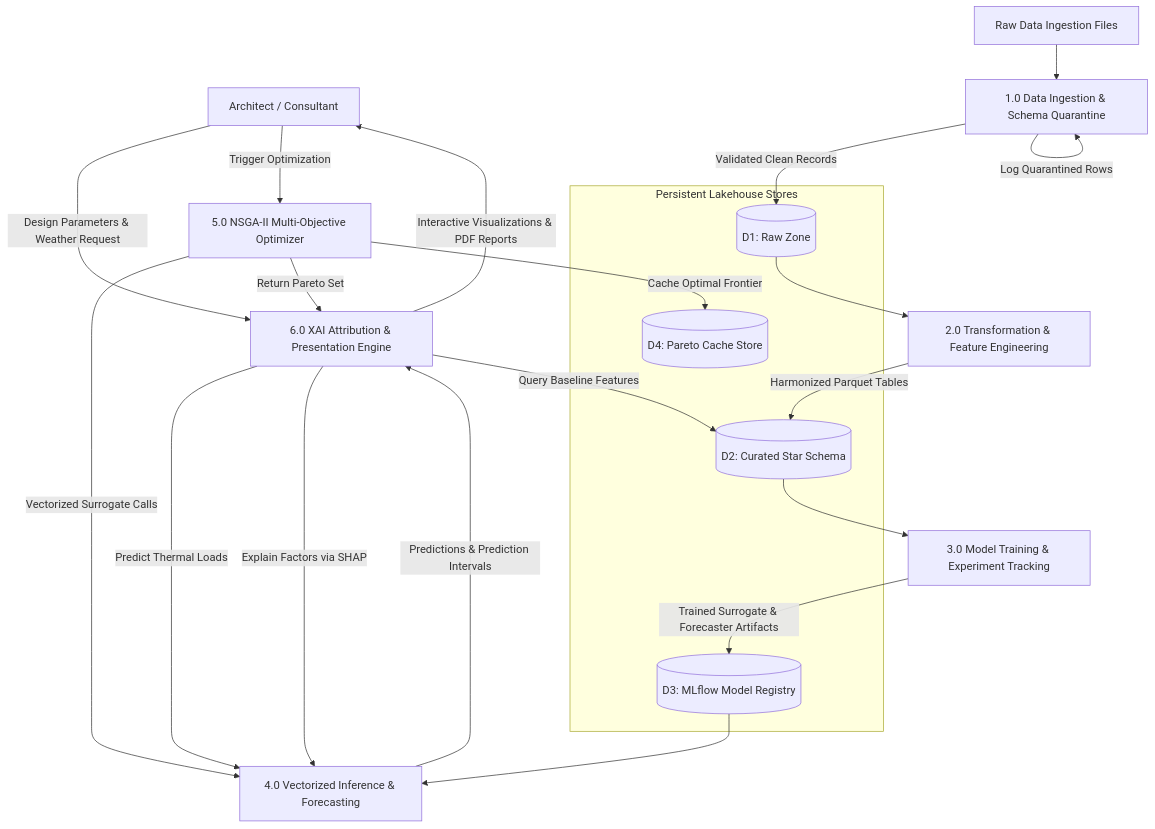
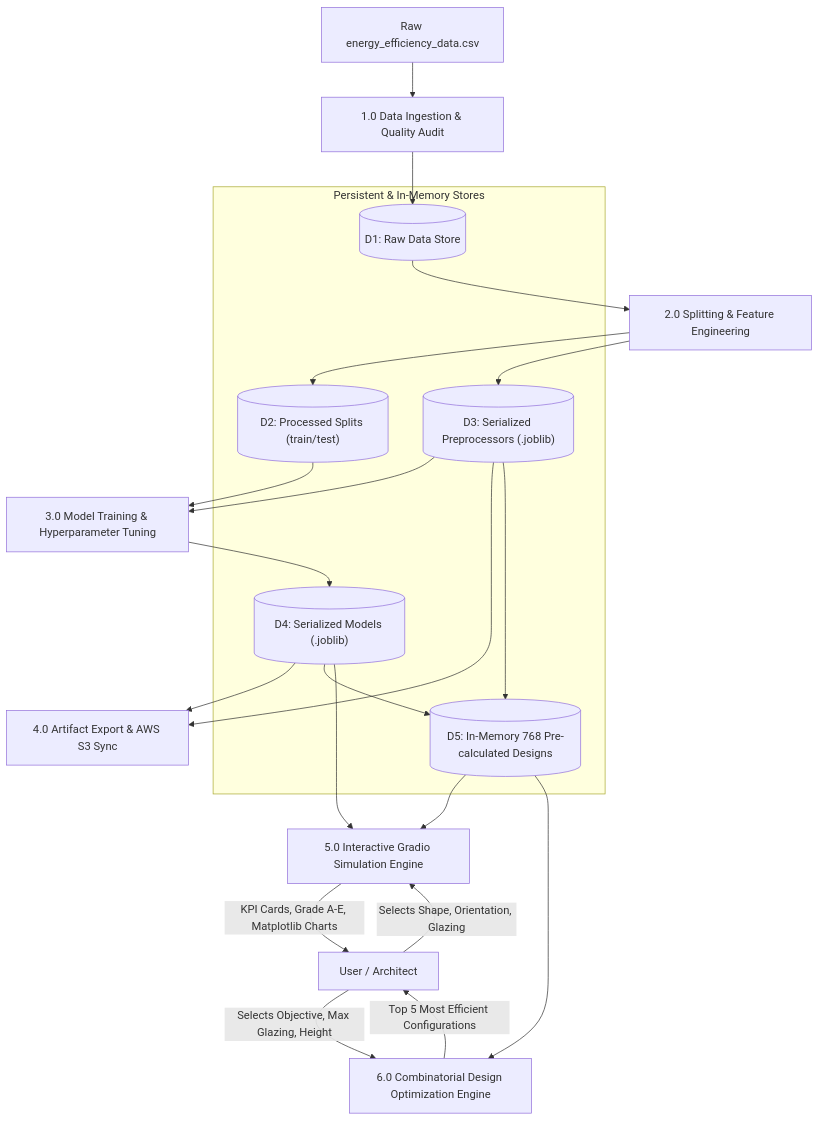
Before and after one commit to blurz17/NHA-5-165: the second of 5 diagrams in Documentations/04_System_Analysis_and_Design/Data_Flow_and_System_Behavior.md, drawn with Mermaid. The commit also changed other lines of this file and 34 other files, not shown here.

Commit message:
Reconstruct project: update docs (Proposal, SRS, SAD, Data Modeling), replace README/requirements, and add models/pipeline

````diff
--- a/Documentations/04_System_Analysis_and_Design/Data_Flow_and_System_Behavior.md
+++ b/Documentations/04_System_Analysis_and_Design/Data_Flow_and_System_Behavior.md
@@ -38,41 +33,38 @@
 ```mermaid
 graph TD
-    User["Architect / Consultant"]
-    RawSources["Raw Data Ingestion Files"]
-    
-    subgraph DataStores["Persistent Lakehouse Stores"]
-        DS_Raw[("D1: Raw Zone")]
-        DS_Curated[("D2: Curated Star Schema")]
-        DS_Models[("D3: MLflow Model Registry")]
-        DS_Cache[("D4: Pareto Cache Store")]
+    RawCSV["Raw energy_efficiency_data.csv"]
+    User["User / Architect"]
+
+    subgraph Stores["Persistent & In-Memory Stores"]
+        S_Raw[("D1: Raw Data Store")]
+        S_Proc[("D2: Processed Splits (train/test)")]
+        S_Pipe[("D3: Serialized Preprocessors (.joblib)")]
+        S_Models[("D4: Serialized Models (.joblib)")]
+        S_Cache[("D5: In-Memory 768 Pre-calculated Designs")]
     end
 
-    P1["1.0 Data Ingestion & Schema Quarantine"]
-    P2["2.0 Transformation & Feature Engineering"]
-    P3["3.0 Model Training & Experiment Tracking"]
-    P4["4.0 Vectorized Inference & Forecasting"]
-    P5["5.0 NSGA-II Multi-Objective Optimizer"]
-    P6["6.0 XAI Attribution & Presentation Engine"]
+    P1["1.0 Data Ingestion & Quality Audit"]
+    P2["2.0 Splitting & Feature Engineering"]
+    P3["3.0 Model Training & Hyperparameter Tuning"]
+    P4["4.0 Artifact Export & AWS S3 Sync"]
+    P5["5.0 Interactive Gradio Simulation Engine"]
+    P6["6.0 Combinatorial Design Optimization Engine"]
 
-    RawSources --> P1
-    P1 -->|Validated Clean Records| DS_Raw
-    P1 -->|Log Quarantined Rows| P1
-    DS_Raw --> P2
-    P2 -->|Harmonized Parquet Tables| DS_Curated
-    DS_Curated --> P3
-    P3 -->|Trained Surrogate & Forecaster Artifacts| DS_Models
+    RawCSV --> P1
+    P1 --> S_Raw
+    S_Raw --> P2
+    P2 --> S_Proc
+    P2 --> S_Pipe
+    S_Proc & S_Pipe --> P3
+    P3 --> S_Models
+    S_Models & S_Pipe --> P4
+    S_Models & S_Pipe --> S_Cache
 
-    User -->|Design Parameters & Weather Request| P6
-    P6 -->|Query Baseline Features| DS_Curated
-    P6 -->|Predict Thermal Loads| P4
-    DS_Models --> P4
-    P4 -->|Predictions & Prediction Intervals| P6
+    User -->|Selects Shape, Orientation, Glazing| P5
+    S_Cache & S_Models --> P5
+    P5 -->|KPI Cards, Grade A-E, Matplotlib Charts| User
 
-    User -->|Trigger Optimization| P5
-    P5 -->|Vectorized Surrogate Calls| P4
-    P5 -->|Cache Optimal Frontier| DS_Cache
-    P5 -->|Return Pareto Set| P6
-
-    P6 -->|Explain Factors via SHAP| P4
-    P6 -->|Interactive Visualizations & PDF Reports| User
+    User -->|Selects Objective, Max Glazing, Height| P6
+    S_Cache --> P6
+    P6 -->|Top 5 Most Efficient Configurations| User
 ```
````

###

In your reply, every line of the material should appear exactly as written, and no picture should.

**Completed exercise**
Before and after one commit to blurz17/NHA-5-165: the second of 5 diagrams in Documentations/04_System_Analysis_and_Design/Data_Flow_and_System_Behavior.md, drawn with Mermaid. The commit also changed other lines of this file and 34 other files, not shown here.

Commit message:
Reconstruct project: update docs (Proposal, SRS, SAD, Data Modeling), replace README/requirements, and add models/pipeline

````diff
--- a/Documentations/04_System_Analysis_and_Design/Data_Flow_and_System_Behavior.md
+++ b/Documentations/04_System_Analysis_and_Design/Data_Flow_and_System_Behavior.md
@@ -38,41 +33,38 @@
 ```mermaid
 graph TD
-    User["Architect / Consultant"]
-    RawSources["Raw Data Ingestion Files"]
-    
-    subgraph DataStores["Persistent Lakehouse Stores"]
-        DS_Raw[("D1: Raw Zone")]
-        DS_Curated[("D2: Curated Star Schema")]
-        DS_Models[("D3: MLflow Model Registry")]
-        DS_Cache[("D4: Pareto Cache Store")]
+    RawCSV["Raw energy_efficiency_data.csv"]
+    User["User / Architect"]
+
+    subgraph Stores["Persistent & In-Memory Stores"]
+        S_Raw[("D1: Raw Data Store")]
+        S_Proc[("D2: Processed Splits (train/test)")]
+        S_Pipe[("D3: Serialized Preprocessors (.joblib)")]
+        S_Models[("D4: Serialized Models (.joblib)")]
+        S_Cache[("D5: In-Memory 768 Pre-calculated Designs")]
     end
 
-    P1["1.0 Data Ingestion & Schema Quarantine"]
-    P2["2.0 Transformation & Feature Engineering"]
-    P3["3.0 Model Training & Experiment Tracking"]
-    P4["4.0 Vectorized Inference & Forecasting"]
-    P5["5.0 NSGA-II Multi-Objective Optimizer"]
-    P6["6.0 XAI Attribution & Presentation Engine"]
+    P1["1.0 Data Ingestion & Quality Audit"]
+    P2["2.0 Splitting & Feature Engineering"]
+    P3["3.0 Model Training & Hyperparameter Tuning"]
+    P4["4.0 Artifact Export & AWS S3 Sync"]
+    P5["5.0 Interactive Gradio Simulation Engine"]
+    P6["6.0 Combinatorial Design Optimization Engine"]
 
-    RawSources --> P1
-    P1 -->|Validated Clean Records| DS_Raw
-    P1 -->|Log Quarantined Rows| P1
-    DS_Raw --> P2
-    P2 -->|Harmonized Parquet Tables| DS_Curated
-    DS_Curated --> P3
-    P3 -->|Trained Surrogate & Forecaster Artifacts| DS_Models
+    RawCSV --> P1
+    P1 --> S_Raw
+    S_Raw --> P2
+    P2 --> S_Proc
+    P2 --> S_Pipe
+    S_Proc & S_Pipe --> P3
+    P3 --> S_Models
+    S_Models & S_Pipe --> P4
+    S_Models & S_Pipe --> S_Cache
 
-    User -->|Design Parameters & Weather Request| P6
-    P6 -->|Query Baseline Features| DS_Curated
-    P6 -->|Predict Thermal Loads| P4
-    DS_Models --> P4
-    P4 -->|Predictions & Prediction Intervals| P6
+    User -->|Selects Shape, Orientation, Glazing| P5
+    S_Cache & S_Models --> P5
+    P5 -->|KPI Cards, Grade A-E, Matplotlib Charts| User
 
-    User -->|Trigger Optimization| P5
-    P5 -->|Vectorized Surrogate Calls| P4
-    P5 -->|Cache Optimal Frontier| DS_Cache
-    P5 -->|Return Pareto Set| P6
-
-    P6 -->|Explain Factors via SHAP| P4
-    P6 -->|Interactive Visualizations & PDF Reports| User
+    User -->|Selects Objective, Max Glazing, Height| P6
+    S_Cache --> P6
+    P6 -->|Top 5 Most Efficient Configurations| User
 ```
````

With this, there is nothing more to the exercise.